UK law forbids reporting on campaigns while citizens are casting votes, to ensure that media coverage doesn’t affect the outcome.
From 6 a.m. to 10 p.m. Thursday, the BBC and the country’s other broadcasters will refrain from mentioning the election beyond indisputable facts, like the weather or a party leader’s visit to his or her polling place.
Anyone reporting an exit poll can face up to six months in prison or a 5,000 pound ($7,620) fine. Broadcasters go further, excusing themselves from reporting on any issue affected by the election. No economy, foreign policy, or crime. Basically, everything of substance.
Take last September’s Scottish independence referendum. As the rest of the world was glued to that vote, viewers in Britain were seeing features on beards and the Ice Bucket Challenge. Thursday won’t be much different.

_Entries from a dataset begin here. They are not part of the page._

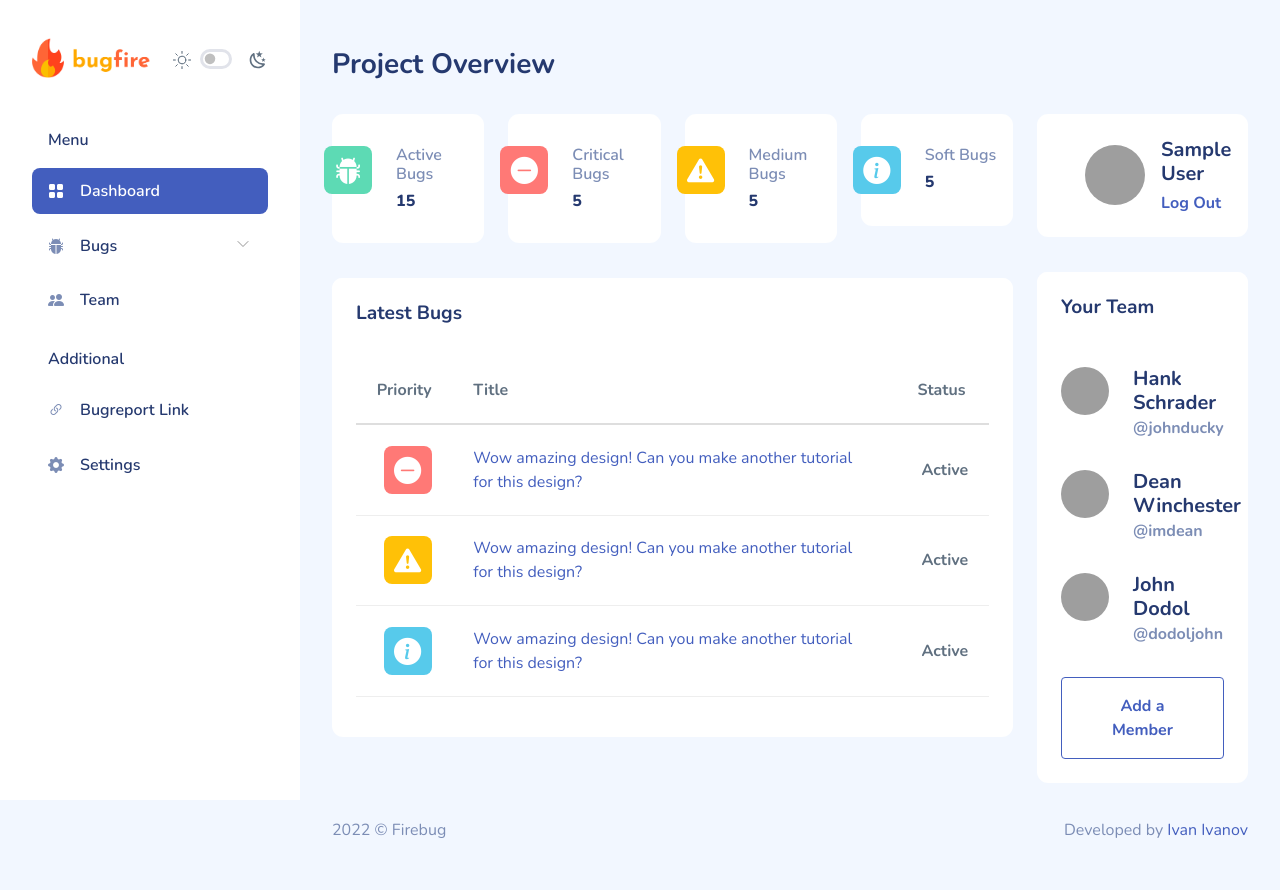
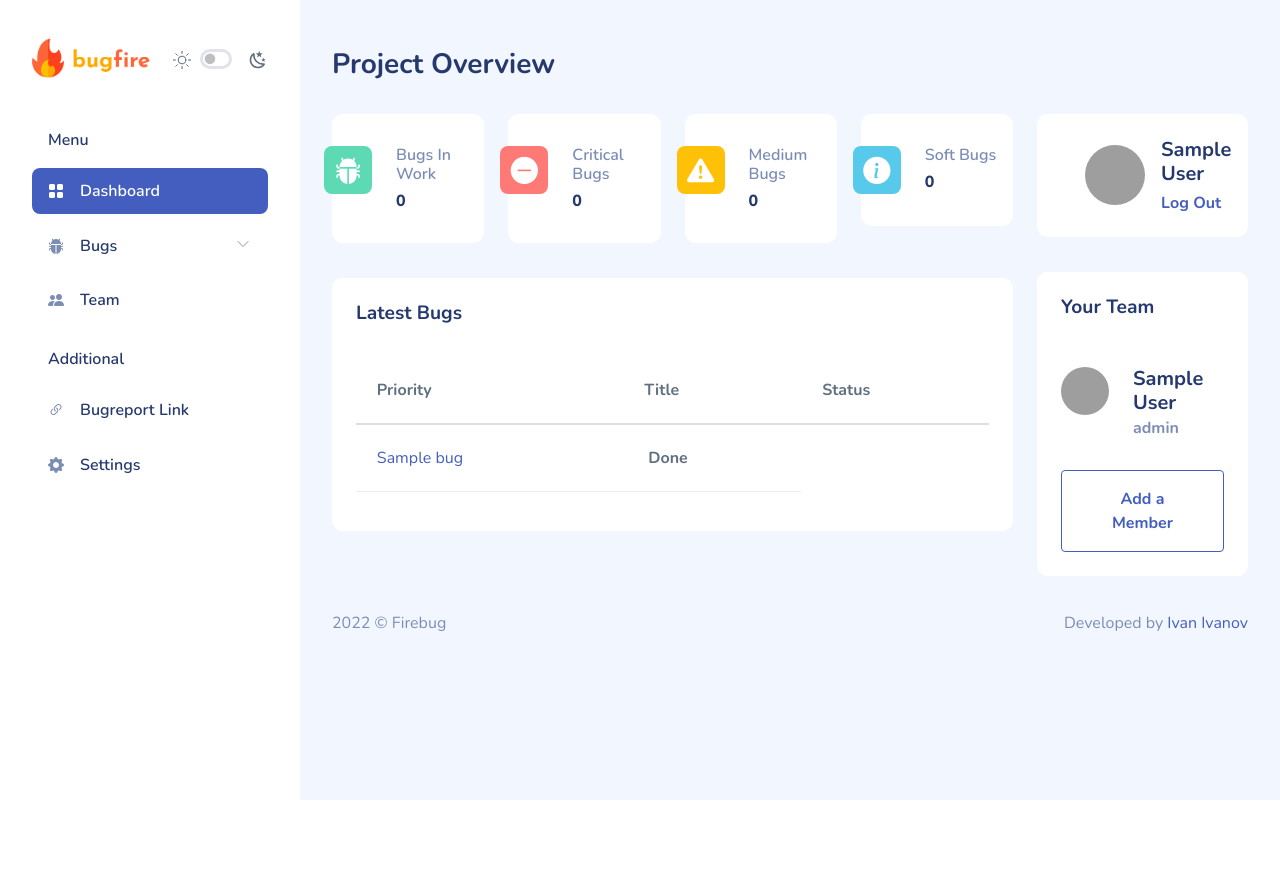
Before and after one commit to m1stik/Bugfire, a Flask app: page /dashboard in a window 1280 px wide. After the commit the page ends 800 px from the top, so only its background shows below. Run offline with Flask 2, Linux system fonts and the light colour scheme; a user stored in the database is signed in; tables that the repository leaves empty hold one stand-in row (values such as "Sample post"); some libraries are stand-ins or nearby versions; grey boxes are pictures that could not be loaded.

Commit message:
Edited dashboard page

```diff
--- a/app.py
+++ b/app.py
@@ -6,7 +6,6 @@ from datetime import date
 from werkzeug.security import generate_password_hash, check_password_hash
 from flask_sqlalchemy import SQLAlchemy
 from sqlalchemy.orm import relationship
-from sqlalchemy import create_engine
 from sqlalchemy.ext.declarative import declarative_base
 from flask_login import UserMixin, login_user, LoginManager, login_required, current_user, logout_user
 from forms import CreateUserForm, LogInForm, AddBugForm
@@ -72,6 +71,16 @@ class Bug(db.Model, Base):
 login_manager = LoginManager()
 login_manager.init_app(app)
 
+##FLASK GRAVATAR
+gravatar = Gravatar(app,
+                    size=250,
+                    rating='g',
+                    default='identicon',
+                    force_default=False,
+                    force_lower=False,
+                    use_ssl=False,
+                    base_url=None)
+
 @login_manager.user_loader
 def load_user(user_id):
     return User.query.get(int(user_id))
@@ -92,7 +101,10 @@ def logged_only(function):
 @logged_only
 def dashboard():
     project = Project.query.get(current_user.project_id)
-    return render_template("dashboard.html", user=current_user, project=project, page_name="Dashboard")
+    bugs_inwork = Bug.query.filter_by(project_id=current_user.project_id).filter(Bug.status=='In Work')
+    all_bugs = Bug.query.filter_by(project_id=current_user.project_id).limit(5).all()
+    project_members = User.query.filter_by(project_id=current_user.project_id).limit(5).all()
+    return render_template("dashboard.html", user=current_user, project=project, bugs_inwork=bugs_inwork, members=project_members, all_bugs=all_bugs, page_name="Dashboard")
 
 @app.route("/login", methods=["POST", "GET"])
 def login():
--- a/templates/dashboard.html
+++ b/templates/dashboard.html
@@ -17,8 +17,24 @@
                                     </div>
                                 </div>
                                 <div class="col-md-8">
-                                    <h6 class="text-muted font-semibold">Active Bugs</h6>
-                                    <h6 class="font-extrabold mb-0">15</h6>
+                                    <h6 class="text-muted font-semibold">Bugs In Work</h6>
+                                    {% set active_bugs = [] %}
+                                    {% set critical_bugs = [] %}
+                                    {% set medium_bugs = [] %}
+                                    {% set soft_bugs = [] %}
+                                    {% for bug in bugs_inwork %}
+                                        {% if bug.status=='In Work': %}
+                                            {{ active_bugs.append(bug) or "" }}
+                                        {% endif %}
+                                        {% if bug.priority=='Critical': %}
+                                            {{ critical_bugs.append(bug) or "" }}
+                                        {% elif bug.priority=='Medium': %}
+                                            {{ medium_bugs.append(bug) or "" }}
+                                        {% elif bug.priority=='Soft': %}
+                                            {{ soft_bugs.append(bug) or "" }}
+                                        {% endif %}
+                                    {% endfor %}
+                                    <h6 class="font-extrabold mb-0">{{active_bugs|length}}</h6>
                                 </div>
                             </div>
                         </div>
@@ -35,7 +51,7 @@
                                 </div>
                                 <div class="col-md-8">
                                     <h6 class="text-muted font-semibold">Critical Bugs</h6>
-                                    <h6 class="font-extrabold mb-0">5</h6>
+                                    <h6 class="font-extrabold mb-0">{{critical_bugs|length}}</h6>
                                 </div>
                             </div>
                         </div>
@@ -52,7 +68,7 @@
                                 </div>
                                 <div class="col-md-8">
                                     <h6 class="text-muted font-semibold">Medium Bugs</h6>
-                                    <h6 class="font-extrabold mb-0">5</h6>
+                                    <h6 class="font-extrabold mb-0">{{medium_bugs|length}}</h6>
                                 </div>
                             </div>
                         </div>
@@ -69,7 +85,7 @@
                                 </div>
                                 <div class="col-md-8">
                                     <h6 class="text-muted font-semibold">Soft Bugs</h6>
-                                    <h6 class="font-extrabold mb-0">5</h6>
+                                    <h6 class="font-extrabold mb-0">{{soft_bugs|length}}</h6>
                                 </div>
                             </div>
                         </div>
@@ -93,45 +109,36 @@
                                         </tr>
                                     </thead>
                                     <tbody>
+                                        {% for bug in all_bugs%}
                                         <tr>
+                                            {% if bug.priority=='Critical' %}
                                                 <td class="col-auto">
-                                                <div class="stats-icon red ms-1 mb-0">
+                                                    <div class="stats-icon red">
                                                         <i class="bi-dash-circle-fill"></i>
                                                     </div>
                                                 </td>
-                                            <td class="col-auto">
-                                                <a href="#" class="mb-12">Wow amazing design! Can you make another tutorial for this design?</a>
-                                            </td>
-                                            <td class="col-auto">
-                                                <p class="font-bold ms-1 mb-0">Active</p>
-                                            </td>
-                                        </tr>
-                                        <tr>
+                                            {% elif bug.priority=='Medium' %}
                                                 <td class="col-1">
                                                     <div class="stats-icon bg-warning">
                                                         <i class="bi-exclamation-triangle-fill"></i>
                                                     </div>
                                                 </td>
-                                            <td class="col-auto">
-                                                <a href="#" class="mb-0">Wow amazing design! Can you make another tutorial for this design?</a>
-                                            </td>
-                                            <td class="col-auto">
-                                                <p class="font-bold ms-1 mb-0">Active</p>
-                                            </td>
-                                        </tr>
-                                        <tr>
+                                            {% elif bug.priority=='Soft' %}
                                                 <td class="col-1">
                                                     <div class="stats-icon blue">
                                                         <i class="bi-info-circle-fill"></i>
                                                     </div>
                                                 </td>
+                                            {% endif %}
                                             <td class="col-auto">
-                                                <a href="#" class="mb-0">Wow amazing design! Can you make another tutorial for this design?</a>
+                                                <a href="{{url_for('bug', bug_id=bug.id)}}" class="mb-12">{{bug.title}}</a>
                                             </td>
                                             <td class="col-auto">
-                                                <p class="font-bold ms-1 mb-0">Active</p>
+                                                <p class="font-bold ms-1 mb-0">{{bug.status}}</p>
                                             </td>
                                         </tr>
+                                        <tr>
+                                        {% endfor %}
                                     </tbody>
                                 </table>
                             </div>
@@ -146,10 +153,10 @@
                 <div class="card-body py-4 px-5">
                     <div class="d-flex align-items-center">
                         <div class="avatar avatar-xl">
-                            <img src="assets/images/faces/1.jpg" alt="Face 1">
+                            <img src="{{ user.email | gravatar }}" alt="Face 1">
                         </div>
                         <div class="ms-3 name">
-                            <h5 class="font-bold">{{ current_user.name }}</h5>
+                            <h5 class="font-bold">{{ user.name }}</h5>
                             <h6 class="text-muted mb-0"><a href="{{ url_for('logout') }}">Log Out</a></h6>
                         </div>
                     </div>
@@ -160,33 +167,17 @@
                     <h4>Your Team</h4>
                 </div>
                 <div class="card-content pb-4">
+                    {% for member in members %}
                     <div class="recent-message d-flex px-4 py-3">
                         <div class="avatar avatar-lg">
-                            <img src="assets/images/faces/4.jpg">
+                            <img src="{{ member.email | gravatar }}">
                         </div>
                         <div class="name ms-4">
-                            <h5 class="mb-1">Hank Schrader</h5>
-                            <h6 class="text-muted mb-0">@johnducky</h6>
+                            <h5 class="mb-1">{{ member.name }}</h5>
+                            <h6 class="text-muted mb-0">{{ member.role }}</h6>
                         </div>
                     </div>
-                    <div class="recent-message d-flex px-4 py-3">
-                        <div class="avatar avatar-lg">
-                            <img src="assets/images/faces/5.jpg">
-                        </div>
-                        <div class="name ms-4">
-                            <h5 class="mb-1">Dean Winchester</h5>
-                            <h6 class="text-muted mb-0">@imdean</h6>
-                        </div>
-                    </div>
-                    <div class="recent-message d-flex px-4 py-3">
-                        <div class="avatar avatar-lg">
-                            <img src="assets/images/faces/1.jpg">
-                        </div>
-                        <div class="name ms-4">
-                            <h5 class="mb-1">John Dodol</h5>
-                            <h6 class="text-muted mb-0">@dodoljohn</h6>
-                        </div>
-                    </div>
+                    {% endfor %}
                     <div class="px-4">
                         <button class='btn btn-block btn-xl btn-outline-primary font-bold mt-3'>Add a Member</button>
                     </div>
```
Lines whose indentation alone changed are shown as unchanged.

A photo posted by Corinne Purtill (@corinnepurtill) on
But when the polls close? The blackout lifts, all bets are off, and the news channels throw themselves into wall-to-wall coverage that lasts until morning.
That’s when the BBC busts out the Swingometer, a vote tallying tool as familiar to Brits as John King’s intimate relationship with CNN’s Magic Wall is to Americans.
In the meantime — we'll tell you all we possibly can as election day rolls on.
UPDATE: 05/7/15 6:00 AM ET
Let's start this off right: It's legal to be drunk when voting in the UK
That's lucky because the British like to drink and this is going to be a long day. This is the tightest election the United Kingdom has held in decades. And the results actually matter. Depending on who wins, this election could push the world's fifth-largest economy closer to leaving the European Union.
It could also inspire a second attempt by Scotland to break away. The Scottish National Party is expected to do very well, potentially making it a kingmaker in the country they have spent a lifetime trying to break up.
In such a close election, the final hours of campaigning are important. But in the United Kingdom, the law forbids reporting on campaigns while citizens are casting votes (more on that below). The idea is to prevent easily manipulated media outlets from affecting the outcome. This rule, however, doesn't include social media platforms. So the candidates are out in force on Facebook, Twitter and elsewhere, bombarding the electorate with what they can in the final hours of the voting.
You can follow the insanity using #GE2015, which has nothing to with General Electric.